Worry and apprehension are normal. At some point in time while we have been on vacation, each one of us has felt a surging anxiety about whether they have turned the water tap off or disconnected the gas or locked the door appropriately. Praying hard or performing ritualistic offerings to ease off worry before a presentation or examination or important life event is a norm in several cultures. Getting negative thoughts amidst positive life events is also a typical reaction because one needs to be prepared for the worst in every situation. Keeping track of adverse outcomes midst confident efforts is the way to go. However excessive and unwanted worry does not lead to betterment in performance.
Worries that gnaw us at every moment even though we know that we have checked it all, studied it all and secured it all are not normal. Everyone washes their hands before or after their meal, but some people just cannot stop at washing once. It becomes a ritual to wash twice, thrice or maybe several times to make sure (rather convince the mind) that the hands are really clean. A microscopic examination after the first wash can reveal that the bacteria have been washed off; however the obsessed mind fails to see or give in to logic or reason. While these people are following this washing ritual they are aware that it is wrong but somehow they just cannot control doing it. Such behaviors are pointers towards Obsessive Compulsive Disorder or OCD.

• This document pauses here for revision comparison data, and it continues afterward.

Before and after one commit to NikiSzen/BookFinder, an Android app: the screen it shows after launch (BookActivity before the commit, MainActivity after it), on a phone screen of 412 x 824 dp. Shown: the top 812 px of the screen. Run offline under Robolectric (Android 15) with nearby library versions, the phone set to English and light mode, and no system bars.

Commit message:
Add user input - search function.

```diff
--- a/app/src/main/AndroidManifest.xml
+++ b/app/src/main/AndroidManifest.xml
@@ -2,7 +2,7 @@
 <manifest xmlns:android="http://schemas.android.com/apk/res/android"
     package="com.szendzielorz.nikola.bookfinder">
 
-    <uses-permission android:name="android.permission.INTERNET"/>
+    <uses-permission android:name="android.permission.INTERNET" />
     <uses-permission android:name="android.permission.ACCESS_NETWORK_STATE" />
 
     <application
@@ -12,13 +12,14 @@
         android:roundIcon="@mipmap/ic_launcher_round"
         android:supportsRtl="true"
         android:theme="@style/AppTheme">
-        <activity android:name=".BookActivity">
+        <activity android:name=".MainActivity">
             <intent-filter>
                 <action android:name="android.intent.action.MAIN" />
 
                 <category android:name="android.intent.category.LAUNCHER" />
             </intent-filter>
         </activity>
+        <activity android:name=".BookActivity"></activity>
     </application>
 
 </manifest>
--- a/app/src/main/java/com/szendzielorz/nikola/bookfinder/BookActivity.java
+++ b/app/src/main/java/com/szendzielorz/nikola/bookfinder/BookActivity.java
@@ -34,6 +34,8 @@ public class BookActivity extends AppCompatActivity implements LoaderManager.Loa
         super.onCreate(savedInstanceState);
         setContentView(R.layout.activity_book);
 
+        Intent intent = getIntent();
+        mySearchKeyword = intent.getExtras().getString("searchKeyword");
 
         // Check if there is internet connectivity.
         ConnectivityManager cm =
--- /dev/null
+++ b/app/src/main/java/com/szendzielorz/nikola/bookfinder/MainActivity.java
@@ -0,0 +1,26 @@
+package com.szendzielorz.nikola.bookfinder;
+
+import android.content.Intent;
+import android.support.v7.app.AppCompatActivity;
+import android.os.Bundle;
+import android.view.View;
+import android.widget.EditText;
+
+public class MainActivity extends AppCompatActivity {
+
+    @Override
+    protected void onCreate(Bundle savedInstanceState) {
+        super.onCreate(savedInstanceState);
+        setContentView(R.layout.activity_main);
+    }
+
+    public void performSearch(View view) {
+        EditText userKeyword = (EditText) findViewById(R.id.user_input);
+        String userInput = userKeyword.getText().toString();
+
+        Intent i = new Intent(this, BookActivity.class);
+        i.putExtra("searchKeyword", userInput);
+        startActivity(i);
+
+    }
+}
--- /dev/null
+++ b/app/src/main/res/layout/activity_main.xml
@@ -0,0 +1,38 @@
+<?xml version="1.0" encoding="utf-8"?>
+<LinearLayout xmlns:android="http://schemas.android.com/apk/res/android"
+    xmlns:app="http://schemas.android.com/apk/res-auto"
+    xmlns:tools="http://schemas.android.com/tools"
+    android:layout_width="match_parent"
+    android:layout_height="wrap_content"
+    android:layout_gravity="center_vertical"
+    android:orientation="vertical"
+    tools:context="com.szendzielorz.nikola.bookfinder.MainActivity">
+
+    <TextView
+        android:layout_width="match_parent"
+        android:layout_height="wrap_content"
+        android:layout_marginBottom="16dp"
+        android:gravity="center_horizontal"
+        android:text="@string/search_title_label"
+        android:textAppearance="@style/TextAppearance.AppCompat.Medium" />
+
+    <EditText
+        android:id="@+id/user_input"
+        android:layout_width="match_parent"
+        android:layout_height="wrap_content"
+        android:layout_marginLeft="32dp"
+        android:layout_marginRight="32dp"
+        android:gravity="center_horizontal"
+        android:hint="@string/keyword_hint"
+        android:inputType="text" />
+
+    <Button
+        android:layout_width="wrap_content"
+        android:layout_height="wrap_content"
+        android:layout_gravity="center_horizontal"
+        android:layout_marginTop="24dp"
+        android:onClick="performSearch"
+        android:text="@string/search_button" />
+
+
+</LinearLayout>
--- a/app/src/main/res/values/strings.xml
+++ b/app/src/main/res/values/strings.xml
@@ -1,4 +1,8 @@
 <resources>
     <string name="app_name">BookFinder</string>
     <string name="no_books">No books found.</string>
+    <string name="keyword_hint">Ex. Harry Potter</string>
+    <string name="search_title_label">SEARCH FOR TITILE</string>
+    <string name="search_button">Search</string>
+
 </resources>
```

Obsessions and Compulsions
People with obsessive-compulsive disorder have varied fixations with checking, counting, hoarding, contamination or sexuality. Obsessions are repetitive intrusive thoughts while compulsions are ritualistic actions. People may be preoccupied with neatness or symmetry; and feel everything needs to be done in a particular manner or else it’s not satisfactory for them. Again, neatness is not a disorder or illness, but worrying that something disastrous might happen if they perform otherwise; is. Others may have exactness obsessions and counting rituals to assure the desired perfection. Yet others have ritualistic patterns of behavior and things need to be done in specific sequence, else fantasy reasoning and negative outcomes are imagined.
Obsessions take over life
OCD is not a life-threatening problem, but it definitely menaces, and diminishes the quality of life. Majority of the time is wasted on performing rituals to prevent imagined calamitous consequences. In effect the time available for everyday activities get affected. For example a person who has obsessions of dirt may take 3 hours to have a bath and ritualistically soap himself 20 times since he believes that is amount required to get clean and if he does any less, the worry of contamination keeps bothering him. This may affect the skin and lead to dryness and eczema; besides the fact that this person would never make it to office on time and his mind would forever be occupied with the fear of contamination. His obsession and ritualistic washing takes precedence over all other activities of his day.
Why does it occur?
OCD is attributable to chemical imbalance in parts of the emotional brain. Some medical illnesses, which affect the immunity, are known to give rise to obsessive behavior in children as an antibody mediated response. The genetic link can never be underestimated, as OCD is known to run in families. Childhood events predispose development of OCD in adulthood.
What we can do about it
At MINDFRAMES, the management of OCD entails medication along with suitable cognitive therapy and behavior modification approaches like exposure and response prevention, desensitization, thought stopping, flooding, implosion therapy and aversion. A systematic approach with relaxation training helps control the associated severe anxiety response.